(Before-and-after change data)
= Beginning of Section =

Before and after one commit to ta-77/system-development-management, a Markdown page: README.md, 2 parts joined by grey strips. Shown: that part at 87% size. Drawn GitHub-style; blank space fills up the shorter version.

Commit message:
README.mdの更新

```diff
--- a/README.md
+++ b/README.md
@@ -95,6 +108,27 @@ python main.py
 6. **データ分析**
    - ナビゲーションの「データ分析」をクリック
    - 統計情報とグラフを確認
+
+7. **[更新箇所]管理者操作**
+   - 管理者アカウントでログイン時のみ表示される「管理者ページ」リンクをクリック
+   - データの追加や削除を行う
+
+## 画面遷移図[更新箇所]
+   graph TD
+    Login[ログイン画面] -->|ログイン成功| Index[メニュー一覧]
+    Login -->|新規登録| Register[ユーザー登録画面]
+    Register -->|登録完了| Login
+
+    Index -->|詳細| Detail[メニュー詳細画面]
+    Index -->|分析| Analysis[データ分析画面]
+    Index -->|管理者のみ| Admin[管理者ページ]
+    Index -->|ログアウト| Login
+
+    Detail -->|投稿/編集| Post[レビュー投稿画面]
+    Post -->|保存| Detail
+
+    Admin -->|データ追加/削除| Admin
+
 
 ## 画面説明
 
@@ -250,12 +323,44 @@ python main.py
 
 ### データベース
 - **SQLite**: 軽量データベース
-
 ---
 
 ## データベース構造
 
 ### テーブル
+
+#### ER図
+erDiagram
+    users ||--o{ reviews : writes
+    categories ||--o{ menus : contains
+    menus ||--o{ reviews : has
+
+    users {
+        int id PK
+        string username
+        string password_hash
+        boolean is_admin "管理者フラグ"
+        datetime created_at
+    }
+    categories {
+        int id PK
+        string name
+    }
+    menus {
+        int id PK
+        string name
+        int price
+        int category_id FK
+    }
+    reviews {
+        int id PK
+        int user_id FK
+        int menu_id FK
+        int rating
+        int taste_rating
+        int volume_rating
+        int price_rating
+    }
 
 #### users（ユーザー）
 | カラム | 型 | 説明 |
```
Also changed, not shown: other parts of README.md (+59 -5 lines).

= End of Section =

* WORK TO COMPLETE *
Across the entries, how many lines include the string "管理者ページ"? The answer should be only a number.

* RESPONSE TO THIS EXERCISE *
2